Sometimes you just do the best that you can

November 8th, 2010

Career Opportunities podcast logoSometimes you just do the best that you can. Most of us want to do more with our life, our work, heck, even our day, but sometimes you just can’t get it done. I am having one of those times right now. Everyone in the family seems busier than usual and it is leading to days where our only thought is sinking in to a comfy chair at night and turning off our minds. My wife has an amazingly busy scheduled teaching at 4 different colleges, my 7th Grade son is deep in his studies as well as flag football, chess and a host of other programs and I am taking on more of my “Stay at home Dad” role again as well as balancing that with my consulting and writing work.

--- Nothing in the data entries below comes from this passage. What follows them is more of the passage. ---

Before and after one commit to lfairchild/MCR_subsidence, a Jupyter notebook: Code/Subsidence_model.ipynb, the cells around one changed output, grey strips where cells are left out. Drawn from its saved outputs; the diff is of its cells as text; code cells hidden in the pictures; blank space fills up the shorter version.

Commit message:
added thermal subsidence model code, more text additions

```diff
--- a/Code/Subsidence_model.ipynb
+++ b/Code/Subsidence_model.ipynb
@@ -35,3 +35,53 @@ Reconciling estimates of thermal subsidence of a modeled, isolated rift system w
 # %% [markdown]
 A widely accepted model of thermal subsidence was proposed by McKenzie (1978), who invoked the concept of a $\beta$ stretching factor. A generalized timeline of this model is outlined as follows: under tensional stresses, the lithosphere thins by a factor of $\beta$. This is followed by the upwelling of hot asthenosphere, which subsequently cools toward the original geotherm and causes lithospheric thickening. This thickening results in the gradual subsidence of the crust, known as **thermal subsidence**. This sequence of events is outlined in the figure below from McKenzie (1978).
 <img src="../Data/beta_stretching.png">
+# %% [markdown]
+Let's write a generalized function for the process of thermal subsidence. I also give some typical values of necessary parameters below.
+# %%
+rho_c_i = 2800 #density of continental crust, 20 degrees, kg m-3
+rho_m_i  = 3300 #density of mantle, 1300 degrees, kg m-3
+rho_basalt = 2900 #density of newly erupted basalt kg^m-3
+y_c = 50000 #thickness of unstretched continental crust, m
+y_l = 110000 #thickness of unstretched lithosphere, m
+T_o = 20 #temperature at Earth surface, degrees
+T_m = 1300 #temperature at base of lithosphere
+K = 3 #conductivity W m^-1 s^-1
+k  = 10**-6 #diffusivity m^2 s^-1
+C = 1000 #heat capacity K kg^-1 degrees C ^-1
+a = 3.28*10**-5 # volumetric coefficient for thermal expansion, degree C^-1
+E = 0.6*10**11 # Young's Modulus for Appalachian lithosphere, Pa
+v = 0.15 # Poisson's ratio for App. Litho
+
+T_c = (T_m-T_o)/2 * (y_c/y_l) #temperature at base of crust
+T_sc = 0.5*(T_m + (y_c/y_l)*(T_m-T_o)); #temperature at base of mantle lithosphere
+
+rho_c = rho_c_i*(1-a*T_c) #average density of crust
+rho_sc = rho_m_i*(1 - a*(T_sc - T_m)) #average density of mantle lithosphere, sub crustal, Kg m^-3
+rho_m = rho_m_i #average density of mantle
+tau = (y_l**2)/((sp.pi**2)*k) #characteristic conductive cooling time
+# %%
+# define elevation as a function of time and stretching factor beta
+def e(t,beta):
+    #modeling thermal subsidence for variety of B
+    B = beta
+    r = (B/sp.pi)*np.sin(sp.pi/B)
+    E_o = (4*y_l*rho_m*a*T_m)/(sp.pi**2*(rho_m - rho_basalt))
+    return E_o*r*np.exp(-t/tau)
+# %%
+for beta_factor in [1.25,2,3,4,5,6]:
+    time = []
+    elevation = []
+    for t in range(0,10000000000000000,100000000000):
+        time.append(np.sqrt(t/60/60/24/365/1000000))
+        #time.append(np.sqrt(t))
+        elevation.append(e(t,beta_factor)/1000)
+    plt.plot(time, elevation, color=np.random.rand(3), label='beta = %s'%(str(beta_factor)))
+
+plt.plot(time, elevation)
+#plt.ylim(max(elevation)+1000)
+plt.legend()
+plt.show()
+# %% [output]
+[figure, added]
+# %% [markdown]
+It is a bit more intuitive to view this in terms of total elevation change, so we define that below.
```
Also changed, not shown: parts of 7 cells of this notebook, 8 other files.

We all seem to be running in a hundred different directions at once.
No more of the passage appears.